July 24, 2002
California law regulating greenhouse emissions faces stiff opposition
Los Angeles, California – On Monday, the governer of California, Gray Davis, signed a new law that would regulate vehicle carbon dioxide emissions, or so-called ‘greenhouse gases’. The new ‘greenhouse emissions’ legislation is the first of its kind in the world. Current vehicle emissions regulations apply only to harmful exhaust emissions, including hydrocarbons, nitrogen oxides, sulphur, and carbon monoxide.
The new regulations won’t take effect until January 1, 2006, but provide vehicle manufacturers until 2009 to develop the technological changes needed to comply with the new standards.
“This is the first law in America to substantively address the greatest environmental challenge of the 21st century,” Davis said. “In time, every state – and hopefully every country – will act to protect future generations from the threat of global warming. For California, that time is now.”
While Davis’ supporters applauded the new regulations, Republican legislators, automakers, and consumer groups vehemently opposed the laws. “Federal law and common sense prohibit each state from developing its own fuel economy standards,” said Josephine Cooper, president of the Alliance of Automobile Manufacturers, in a prepared statement. “We expect to challenge successfully the implementation of this law in federal court.”

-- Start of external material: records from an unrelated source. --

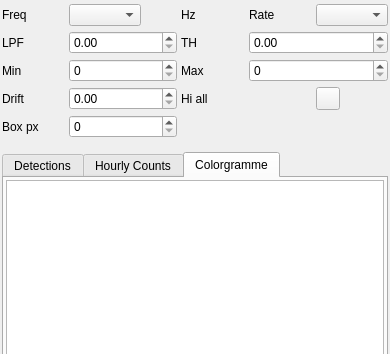
srcejon/sdrangel, file plugins/channelrx/meteor/meteorgui.ui: the form before one commit; both pictures show x 0 to 390 and y 0 to 354 of the 390 by 1005 pixel window.
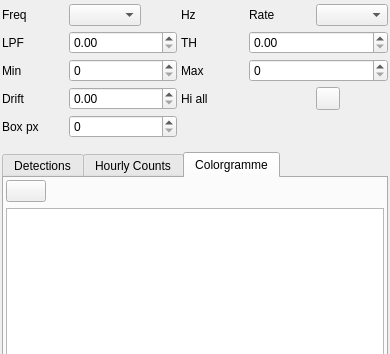
The form after the commit. The open tabs and pages were chosen to show the change. Custom widgets are drawn as their Qt base class.

Commit message: Add meteor colorgramme RMOB export

```diff
--- a/plugins/channelrx/meteor/meteorgui.ui
+++ b/plugins/channelrx/meteor/meteorgui.ui
@@ -399,9 +399,36 @@
         <property name="rightMargin">
          <number>2</number>
         </property>
-        <property name="bottomMargin">
-         <number>2</number>
-        </property>
+       <property name="bottomMargin">
+        <number>2</number>
+       </property>
+        <item>
+         <layout class="QHBoxLayout" name="colorgrammeButtonsLayout">
+          <item>
+           <widget class="QPushButton" name="saveColorgramme">
+            <property name="toolTip">
+             <string>Save Colorgramme to RMOB text report</string>
+            </property>
+            <property name="text">
+             <string/>
+            </property>
+           </widget>
+          </item>
+          <item>
+           <spacer name="colorgrammeButtonsSpacer">
+            <property name="orientation">
+             <enum>Qt::Orientation::Horizontal</enum>
+            </property>
+            <property name="sizeHint" stdset="0">
+             <size>
+              <width>40</width>
+              <height>20</height>
+             </size>
+            </property>
+           </spacer>
+          </item>
+         </layout>
+        </item>
         <item>
          <widget class="QTableWidget" name="colorgrammeTable">
           <property name="minimumSize">
```
The commit also changes 2 other files.
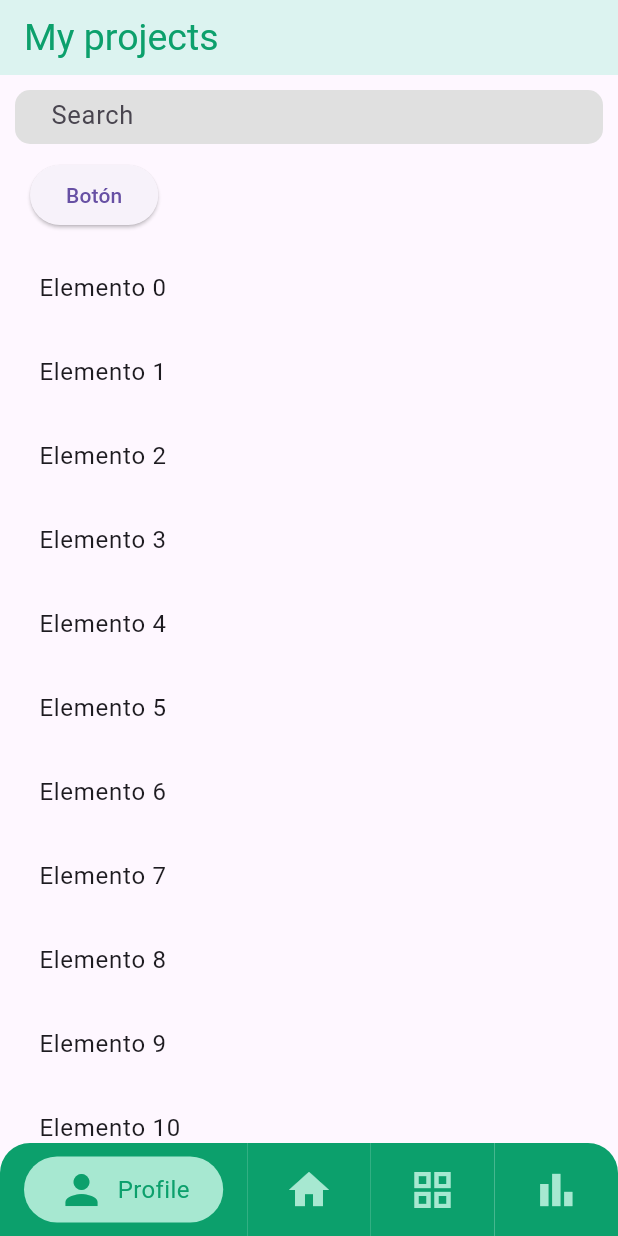
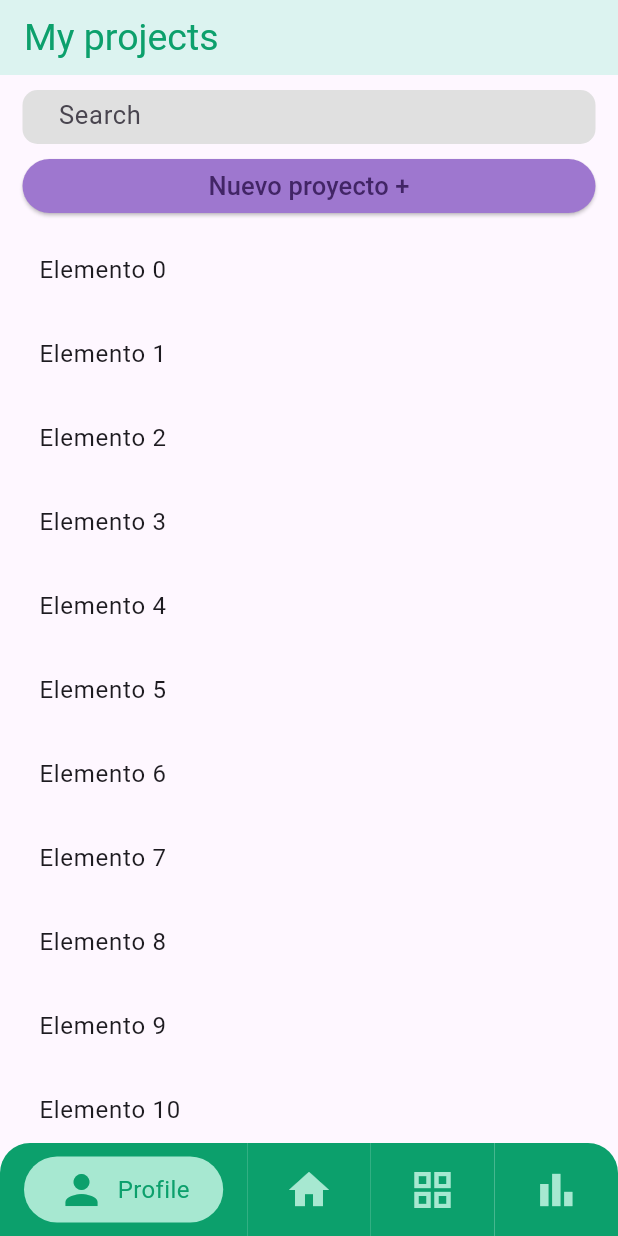
Before and after one commit to salo368/Mobile-Project-Final, a Flutter app: the screen it shows after launch, on a phone screen of 412 x 824 dp. Run offline on Flutter 3.47's test engine with Material 3 defaults, Android fonts, the phone set to English and light mode, and no system bars; our stand-ins replace get.

Commit message:
add Button

```diff
--- a/lib/ui/projects/projects_page.dart
+++ b/lib/ui/projects/projects_page.dart
@@ -30,7 +30,7 @@ class _ProjectsPageState extends State<ProjectsPage> {
           crossAxisAlignment: CrossAxisAlignment.start,
           children: <Widget>[
             Padding(
-              padding: const EdgeInsets.only(top: 10, bottom: 5, left: 10.0, right: 10.0),
+              padding: const EdgeInsets.only(top: 10, bottom: 10, left: 15.0, right: 15.0),
               child: SizedBox(
                 width: double.infinity,
                 height: 36.0,
@@ -54,12 +54,27 @@ class _ProjectsPageState extends State<ProjectsPage> {
               ),
             ),
             Padding(
-              padding: const EdgeInsets.symmetric(vertical: 5, horizontal: 20),
-              child: ElevatedButton(
-                onPressed: () {
-                  // Función que se ejecuta al presionar el botón
-                },
-                child: const Text('Botón'),
+              padding: const EdgeInsets.only(bottom: 5, left: 15.0, right: 15.0),
+              child: SizedBox(
+                height: 36.0,
+                child: Row(
+                  children: [
+                    Expanded(
+                      child: ElevatedButton(
+                        onPressed: () {
+                          // Función que se ejecuta al presionar el botón
+                        },
+                        style: ButtonStyle(
+                          backgroundColor: MaterialStateProperty.all<Color>(const Color.fromARGB(255, 158, 119, 207)),
+                        ),
+                        child: const Text(
+                          'Nuevo proyecto +',
+                          style: TextStyle(fontSize: 17.0,color: Color.fromARGB(255, 66, 37, 102)),
+                        ),
+                      ),
+                    ),
+                  ],
+                ),
               ),
             ),
             Expanded(
```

California, the United States’ largest auto market, has been a pioneer in clean air legislation since the 1960’s. California formed its own Air Resources Board before the the U.S. Environmental Protection Agency was formed under the Clean Air Act of 1970, and its laws helped develop the catalytic converter and unleaded gasoline.
“Clearly there will be resistance to this bill and opponents will say the sky is falling,” Davis said on Monday. “They said the sky was falling about unleaded gasoline. They said it about the catalytic converter. They even said it about seat belts and airbags. My friends, the sky is not falling. It is just getting a lot clearer.”